New York # Berlin Reflected
Nik Pichler approaches the metropolises he visits, like New York and Berlin, with an open eye. There are no strategic considerations; he is not looking for motives he can highlight, he inevitably discovers them. What he sees and visualizes may be present in everyday life but it is rarely noticed. This artistic process is not cognitive but emotional. His well-trained eye is keenly looking for something that we oftentimes overlook or even find annoying: reflections.
The indirect and multilayered properties of reflections enable their observers to perceive them in an unusual way, beyond the obvious. Numerous reflections, especially in major cities, experience yet another and very personal reflection in and by Nik Pichler.

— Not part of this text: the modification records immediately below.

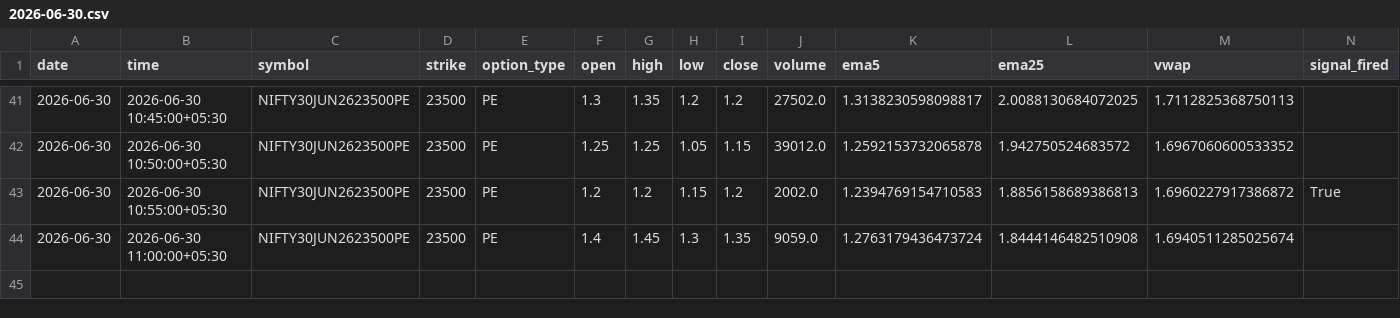
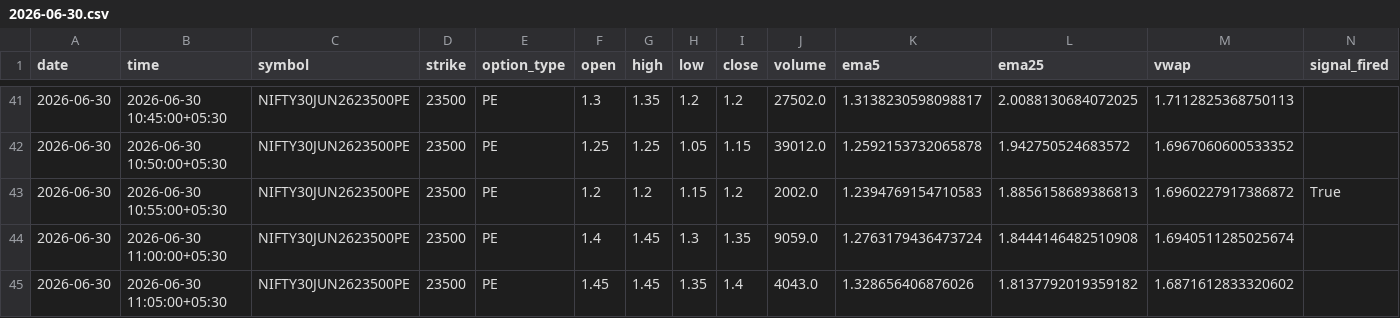
Before and after one commit to pagipari-hub/nifty-signal-generator, a CSV file: candle_history/2026-06-30.csv, drawn as a sheet; only a part is shown, gaps mark what is left out.

```diff
--- a/candle_history/2026-06-30.csv
+++ b/candle_history/2026-06-30.csv
@@ -44 +44,2 @@ date,time,symbol,strike,option_type,open,high,low,close,volume,ema5,ema25,vwap,s
 2026-06-30,2026-06-30 11:00:00+05:30,NIFTY30JUN2623500PE,23500,PE,1.4,1.45,1.3,1.35,9059.0,1.2763179436473724,1.8444146482510908,1.6940511285025674,
+2026-06-30,2026-06-30 11:05:00+05:30,NIFTY30JUN2623500PE,23500,PE,1.45,1.45,1.35,1.4,4043.0,1.328656406876026,1.8137792019359182,1.6871612833320602,
```
Also changed, not shown: 1 other file.
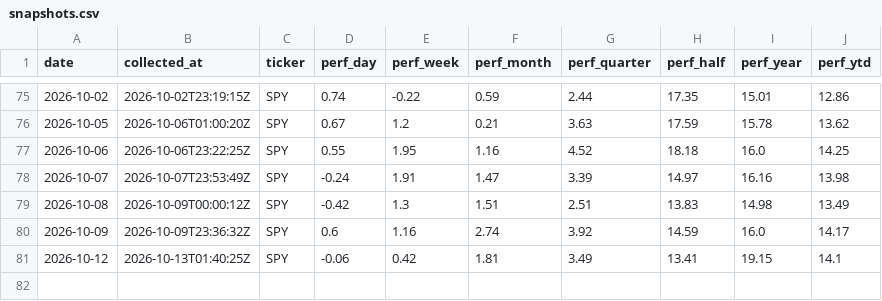
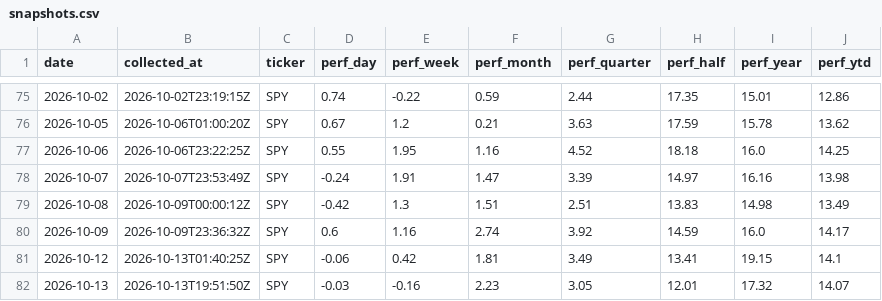
Before and after one commit to clarencelam2000/finviz-groups-tracker, a CSV file: data/benchmark/snapshots.csv, drawn as a sheet; only a part is shown, gaps mark what is left out.

```diff
--- a/data/benchmark/snapshots.csv
+++ b/data/benchmark/snapshots.csv
@@ -81 +81,2 @@ date,collected_at,ticker,perf_day,perf_week,perf_month,perf_quarter,perf_half,pe
 2026-10-12,2026-10-13T01:40:25Z,SPY,-0.06,0.42,1.81,3.49,13.41,19.15,14.1
+2026-10-13,2026-10-13T19:51:50Z,SPY,-0.03,-0.16,2.23,3.05,12.01,17.32,14.07
```
Also changed, not shown: data/fetch_log.csv, data/sectors/snapshots.csv, 6 other files.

In the art world, mirrors as well as photography are considered media to capture moments. Photography, however, captures those moments that mirrors reflect in their elusiveness. Nik Pichler combines the two by capturing reflecting surfaces, and everything they bundle in a picture, with his photographic eye.
Our metropolises are filled with facades and shopping windows which are dominated by glass. Contrary to mirrors, these reflecting elements have two characteristics, depending on the respective lighting conditions. They are reflective as well as transparent. Sometimes these urban facades become mirrors of their environment, sometimes these reflections blend into the view of interior spaces. Reflections of light and shadows of natural environments as well as electrified cities emphasize further features in the photos that Nik Pichler creates this way. The results are visual compactions of living environments, of our metropolises’ constant change. Architectural elements of the past and present, which characterize the face of a city and, at the same time, are an expression of social change, flow together in one picture. The remains of a city’s fading character are reflected in the facades of modern architecture, which oftentimes tower over old structures with their massive sizes even though they support or even initially provoke their perception through these reflections. Interior and exterior spaces as well as the dynamic hustle and bustle flow into this network of transparent layers. Some of Pichler’s works simultaneously take a look behind and in front of us, maybe with traces of the dynamics of people’s everyday life in between. From the perspective of his Reflection Art Photography, Nik Pichler opens our eyes to an unusual confrontation with our urban living environment. He lets us rediscover it in a new way and reflect on it beyond our everyday viewing habits.
Matthias Erntges, curator of the exhibition